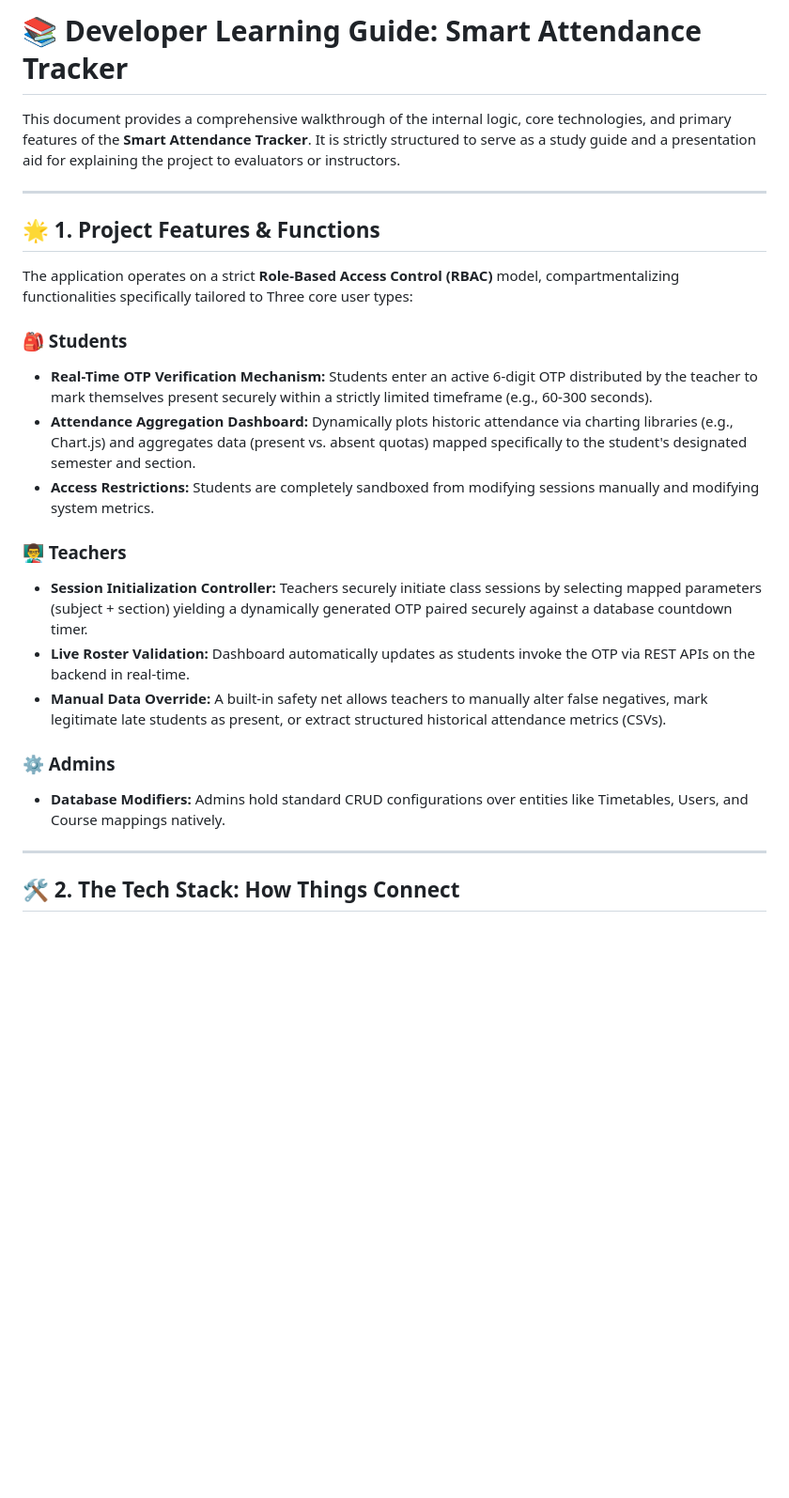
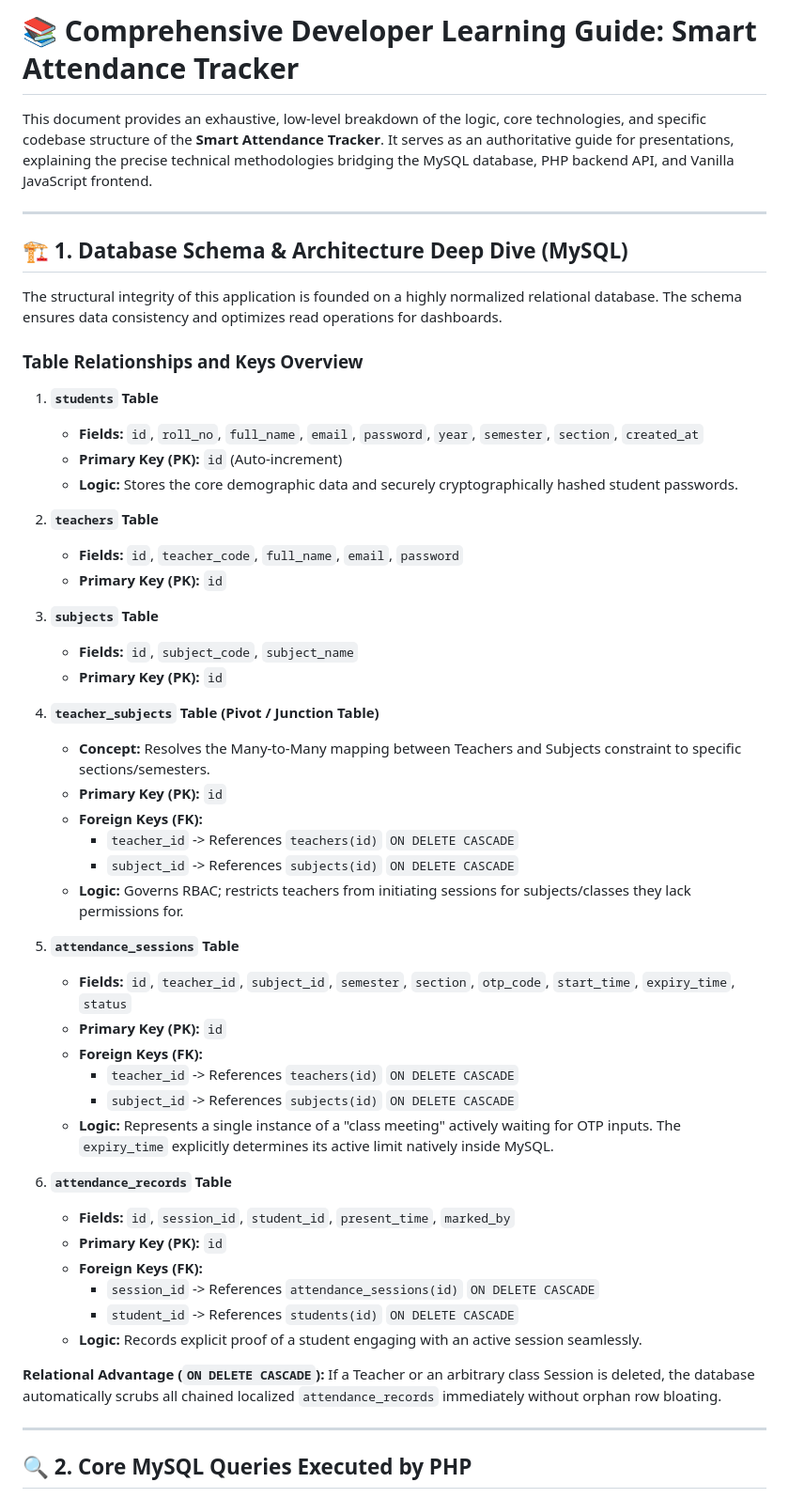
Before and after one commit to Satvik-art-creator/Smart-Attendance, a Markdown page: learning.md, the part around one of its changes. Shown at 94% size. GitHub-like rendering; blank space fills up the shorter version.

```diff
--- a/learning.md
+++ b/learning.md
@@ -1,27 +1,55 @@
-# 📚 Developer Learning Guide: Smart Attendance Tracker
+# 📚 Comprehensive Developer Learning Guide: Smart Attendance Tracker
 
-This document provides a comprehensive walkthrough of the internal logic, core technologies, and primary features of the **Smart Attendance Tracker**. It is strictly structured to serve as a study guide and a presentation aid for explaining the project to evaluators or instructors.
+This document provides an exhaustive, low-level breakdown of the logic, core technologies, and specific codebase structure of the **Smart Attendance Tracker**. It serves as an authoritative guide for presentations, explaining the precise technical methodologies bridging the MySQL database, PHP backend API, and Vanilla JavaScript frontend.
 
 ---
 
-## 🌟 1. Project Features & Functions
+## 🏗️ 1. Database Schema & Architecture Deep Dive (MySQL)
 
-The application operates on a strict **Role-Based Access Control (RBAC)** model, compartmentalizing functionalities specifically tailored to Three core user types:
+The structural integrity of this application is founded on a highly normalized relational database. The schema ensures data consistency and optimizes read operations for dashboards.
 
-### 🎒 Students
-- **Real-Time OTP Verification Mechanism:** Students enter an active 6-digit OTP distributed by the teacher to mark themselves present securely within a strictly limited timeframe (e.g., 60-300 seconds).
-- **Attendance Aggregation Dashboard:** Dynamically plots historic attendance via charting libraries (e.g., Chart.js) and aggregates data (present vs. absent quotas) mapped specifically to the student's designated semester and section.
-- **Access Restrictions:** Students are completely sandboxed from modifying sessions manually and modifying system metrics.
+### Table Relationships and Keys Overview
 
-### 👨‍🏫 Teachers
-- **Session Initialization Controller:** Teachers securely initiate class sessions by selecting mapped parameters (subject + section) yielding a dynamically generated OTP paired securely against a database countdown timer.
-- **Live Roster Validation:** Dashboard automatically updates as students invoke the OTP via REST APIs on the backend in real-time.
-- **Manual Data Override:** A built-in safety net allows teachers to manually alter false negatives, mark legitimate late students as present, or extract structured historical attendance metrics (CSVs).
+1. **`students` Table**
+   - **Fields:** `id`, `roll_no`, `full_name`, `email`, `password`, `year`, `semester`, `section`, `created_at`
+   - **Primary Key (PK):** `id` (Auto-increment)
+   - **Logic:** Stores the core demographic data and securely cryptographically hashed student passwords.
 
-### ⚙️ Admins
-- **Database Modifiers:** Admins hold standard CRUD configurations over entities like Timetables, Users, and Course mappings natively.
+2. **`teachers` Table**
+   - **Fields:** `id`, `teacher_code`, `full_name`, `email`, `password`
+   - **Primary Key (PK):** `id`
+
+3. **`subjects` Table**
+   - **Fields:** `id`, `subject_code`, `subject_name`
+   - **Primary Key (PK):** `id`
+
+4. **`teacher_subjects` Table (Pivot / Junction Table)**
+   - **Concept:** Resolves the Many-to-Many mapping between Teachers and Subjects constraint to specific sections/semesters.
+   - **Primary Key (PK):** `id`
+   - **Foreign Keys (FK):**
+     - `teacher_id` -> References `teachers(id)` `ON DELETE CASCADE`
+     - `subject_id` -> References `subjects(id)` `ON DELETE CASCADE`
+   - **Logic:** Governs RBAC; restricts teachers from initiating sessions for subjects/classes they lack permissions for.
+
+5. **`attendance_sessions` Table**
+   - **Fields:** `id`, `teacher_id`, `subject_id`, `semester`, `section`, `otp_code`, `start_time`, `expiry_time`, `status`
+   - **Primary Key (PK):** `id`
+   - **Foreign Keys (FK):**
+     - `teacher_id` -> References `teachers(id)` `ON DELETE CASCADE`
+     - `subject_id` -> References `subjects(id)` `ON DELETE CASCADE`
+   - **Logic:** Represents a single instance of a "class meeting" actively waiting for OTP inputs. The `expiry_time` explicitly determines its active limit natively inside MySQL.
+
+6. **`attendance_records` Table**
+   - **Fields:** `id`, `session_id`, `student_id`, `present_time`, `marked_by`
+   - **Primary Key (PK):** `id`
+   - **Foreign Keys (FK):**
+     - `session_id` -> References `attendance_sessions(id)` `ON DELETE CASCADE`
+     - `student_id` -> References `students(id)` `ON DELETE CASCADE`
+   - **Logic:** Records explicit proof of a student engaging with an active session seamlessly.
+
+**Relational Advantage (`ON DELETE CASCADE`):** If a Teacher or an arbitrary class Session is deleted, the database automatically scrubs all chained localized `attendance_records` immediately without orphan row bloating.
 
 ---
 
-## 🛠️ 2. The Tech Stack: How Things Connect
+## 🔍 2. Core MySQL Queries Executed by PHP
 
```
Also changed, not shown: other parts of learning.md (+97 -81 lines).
::::::::::
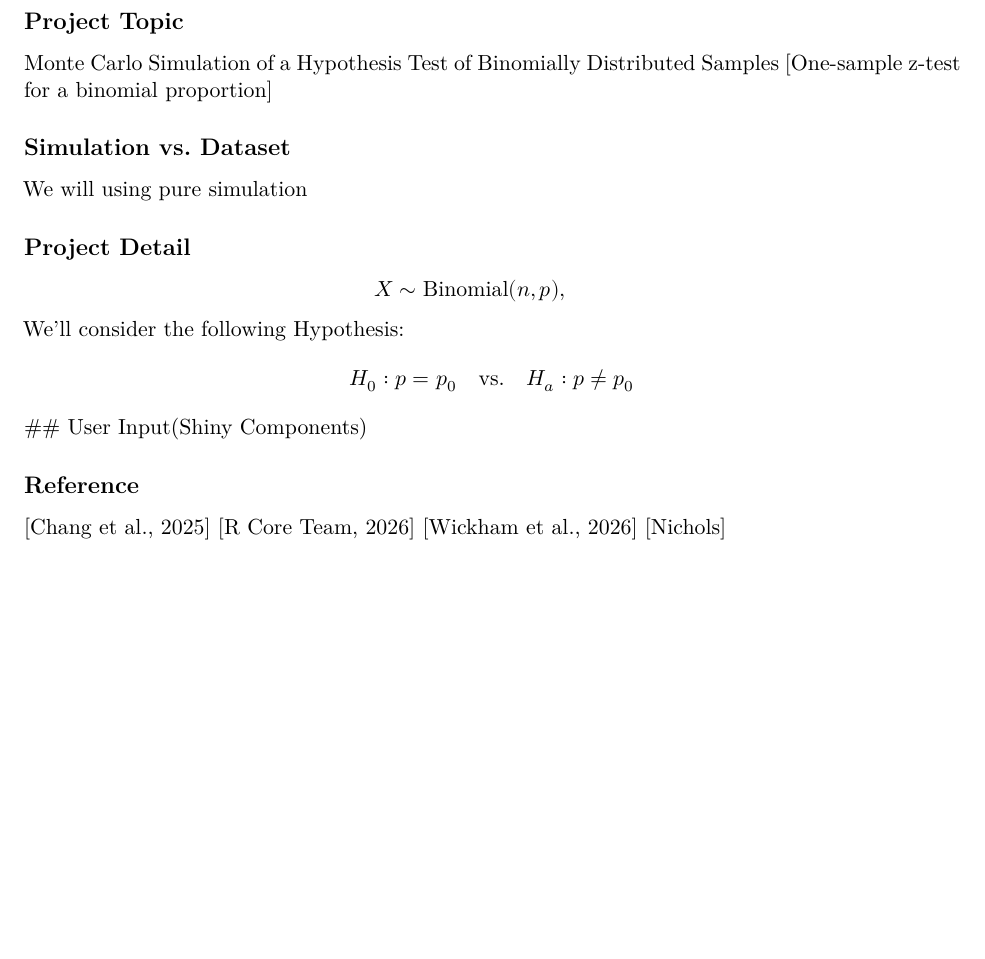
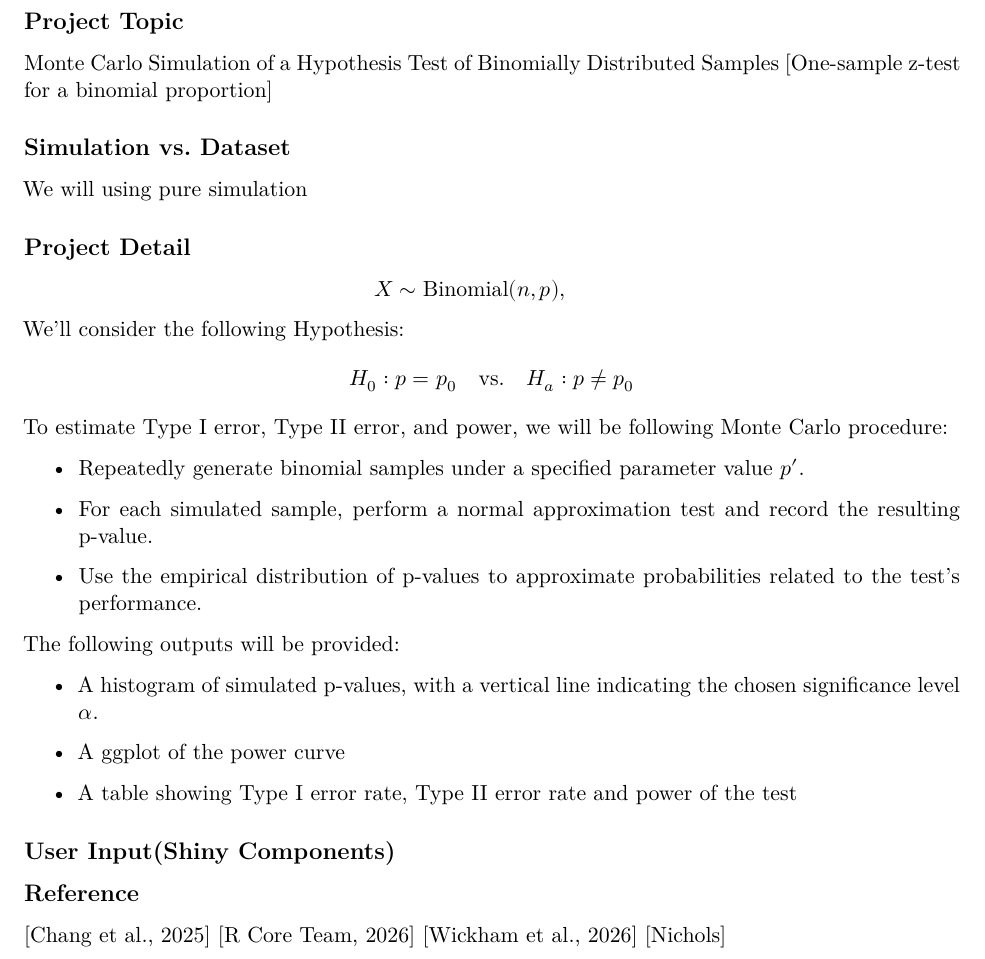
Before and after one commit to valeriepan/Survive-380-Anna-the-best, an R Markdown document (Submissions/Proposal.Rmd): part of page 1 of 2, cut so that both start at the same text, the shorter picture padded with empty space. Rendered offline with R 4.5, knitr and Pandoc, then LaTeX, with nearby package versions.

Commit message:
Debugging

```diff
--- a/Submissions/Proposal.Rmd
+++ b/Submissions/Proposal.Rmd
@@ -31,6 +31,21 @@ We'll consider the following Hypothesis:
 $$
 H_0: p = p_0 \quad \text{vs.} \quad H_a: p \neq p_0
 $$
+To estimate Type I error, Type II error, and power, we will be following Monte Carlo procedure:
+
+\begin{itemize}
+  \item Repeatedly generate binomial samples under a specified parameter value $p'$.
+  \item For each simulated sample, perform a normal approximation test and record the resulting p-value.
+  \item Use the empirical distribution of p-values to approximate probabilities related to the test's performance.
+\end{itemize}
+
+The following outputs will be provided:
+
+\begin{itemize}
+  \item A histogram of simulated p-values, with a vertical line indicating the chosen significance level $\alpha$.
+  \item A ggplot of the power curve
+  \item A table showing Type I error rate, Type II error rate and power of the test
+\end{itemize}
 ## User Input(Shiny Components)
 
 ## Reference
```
::::::::::
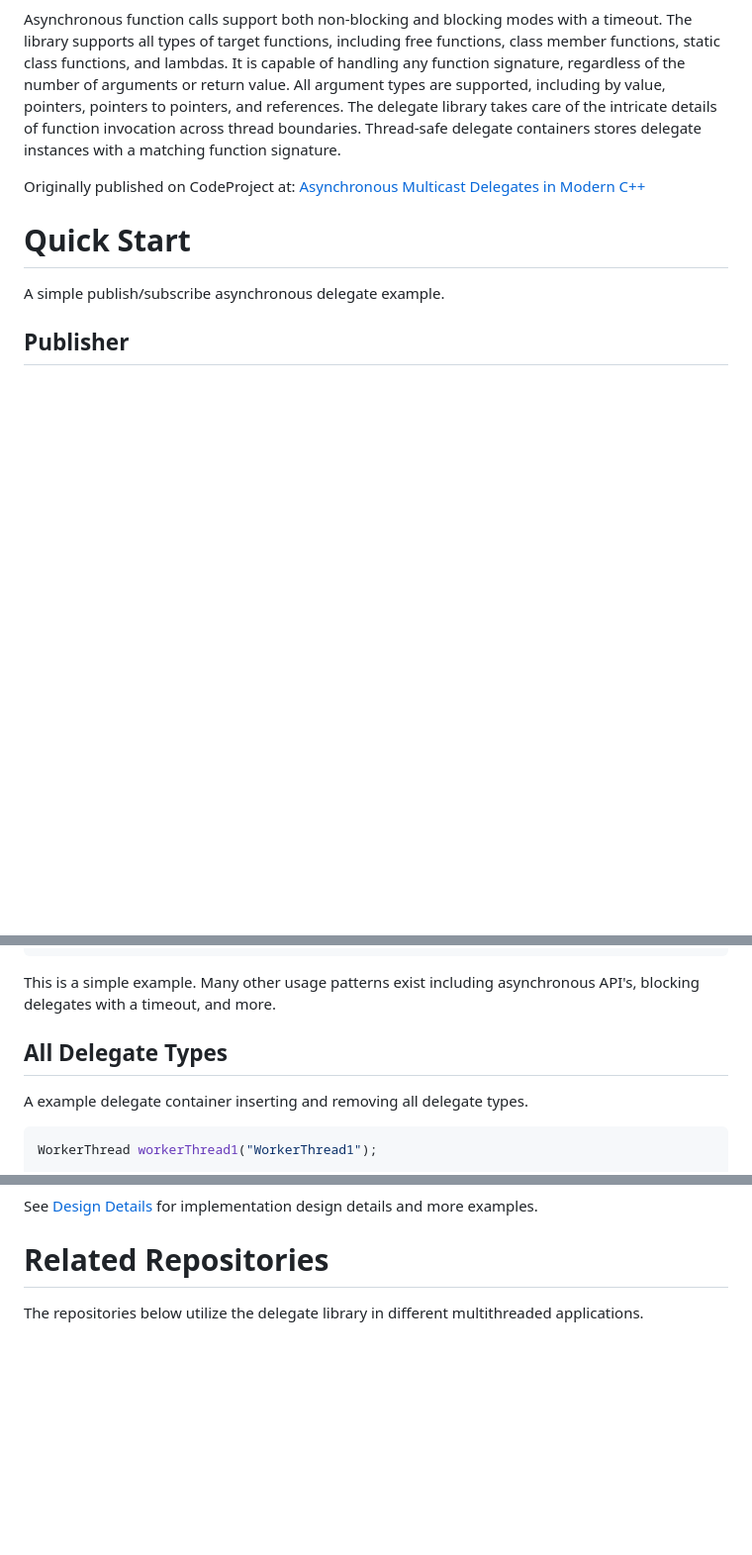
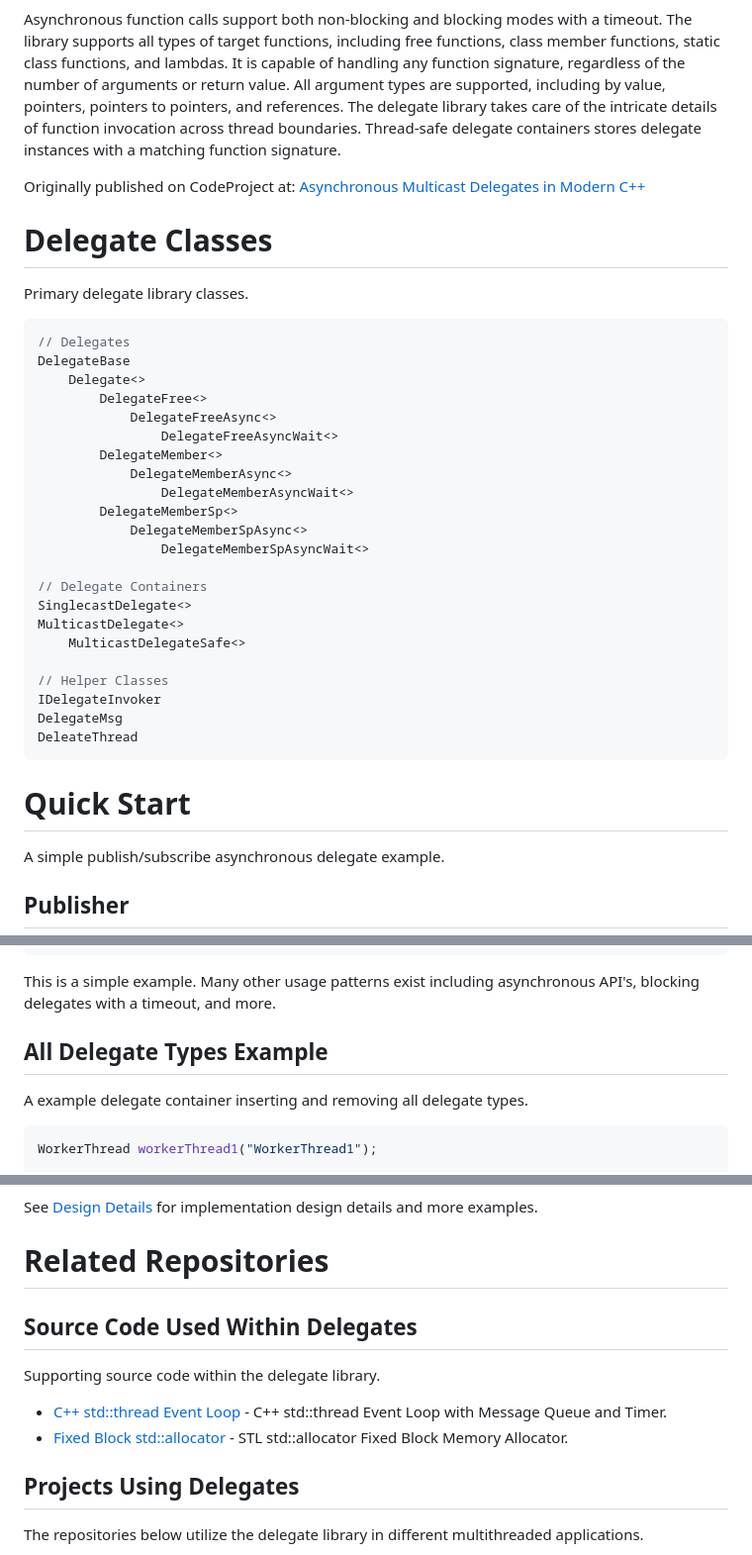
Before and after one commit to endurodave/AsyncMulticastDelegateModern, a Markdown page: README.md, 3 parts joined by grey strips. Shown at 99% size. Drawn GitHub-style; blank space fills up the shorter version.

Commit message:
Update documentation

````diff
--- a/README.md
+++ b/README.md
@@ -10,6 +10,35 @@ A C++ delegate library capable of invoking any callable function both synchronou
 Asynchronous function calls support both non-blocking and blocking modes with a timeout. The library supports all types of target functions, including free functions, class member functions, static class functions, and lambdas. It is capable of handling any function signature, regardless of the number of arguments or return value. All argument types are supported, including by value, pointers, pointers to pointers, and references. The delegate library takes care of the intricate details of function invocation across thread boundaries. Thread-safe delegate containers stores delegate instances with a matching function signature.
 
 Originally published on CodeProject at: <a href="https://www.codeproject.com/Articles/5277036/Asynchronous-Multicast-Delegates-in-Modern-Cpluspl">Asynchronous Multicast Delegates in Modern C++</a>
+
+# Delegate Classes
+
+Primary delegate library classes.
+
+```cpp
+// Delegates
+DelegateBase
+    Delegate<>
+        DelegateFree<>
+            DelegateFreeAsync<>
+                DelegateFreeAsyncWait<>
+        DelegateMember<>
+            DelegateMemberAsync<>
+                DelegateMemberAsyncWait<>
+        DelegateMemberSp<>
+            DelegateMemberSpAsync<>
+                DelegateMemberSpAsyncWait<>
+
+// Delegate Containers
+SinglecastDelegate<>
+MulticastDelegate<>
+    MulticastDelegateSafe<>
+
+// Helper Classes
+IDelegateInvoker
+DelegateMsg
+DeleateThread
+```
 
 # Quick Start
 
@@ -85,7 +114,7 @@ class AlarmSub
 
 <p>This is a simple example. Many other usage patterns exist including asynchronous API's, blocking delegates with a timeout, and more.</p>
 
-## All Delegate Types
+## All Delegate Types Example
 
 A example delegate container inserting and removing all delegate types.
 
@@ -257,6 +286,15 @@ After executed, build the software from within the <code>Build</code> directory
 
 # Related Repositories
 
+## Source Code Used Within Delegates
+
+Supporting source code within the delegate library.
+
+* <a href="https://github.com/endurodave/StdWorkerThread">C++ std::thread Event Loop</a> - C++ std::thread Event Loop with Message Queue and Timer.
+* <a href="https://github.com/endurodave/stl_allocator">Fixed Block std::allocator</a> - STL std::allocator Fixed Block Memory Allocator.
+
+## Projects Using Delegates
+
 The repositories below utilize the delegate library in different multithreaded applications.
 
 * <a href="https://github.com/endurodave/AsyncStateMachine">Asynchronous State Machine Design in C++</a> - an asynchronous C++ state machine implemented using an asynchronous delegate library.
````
::::::::::
EXERCISE ▸ In the entries above, find every line holding the word "DELETE" and copy it out.

RESPONSE AREA ▸
+     - `teacher_id` -> References `teachers(id)` `ON DELETE CASCADE`
+     - `subject_id` -> References `subjects(id)` `ON DELETE CASCADE`
+     - `teacher_id` -> References `teachers(id)` `ON DELETE CASCADE`
+     - `subject_id` -> References `subjects(id)` `ON DELETE CASCADE`
+     - `session_id` -> References `attendance_sessions(id)` `ON DELETE CASCADE`
+     - `student_id` -> References `students(id)` `ON DELETE CASCADE`
+**Relational Advantage (`ON DELETE CASCADE`):** If a Teacher or an arbitrary class Session is deleted, the database automatically scrubs all chained localized `attendance_records` immediately without orphan row bloating.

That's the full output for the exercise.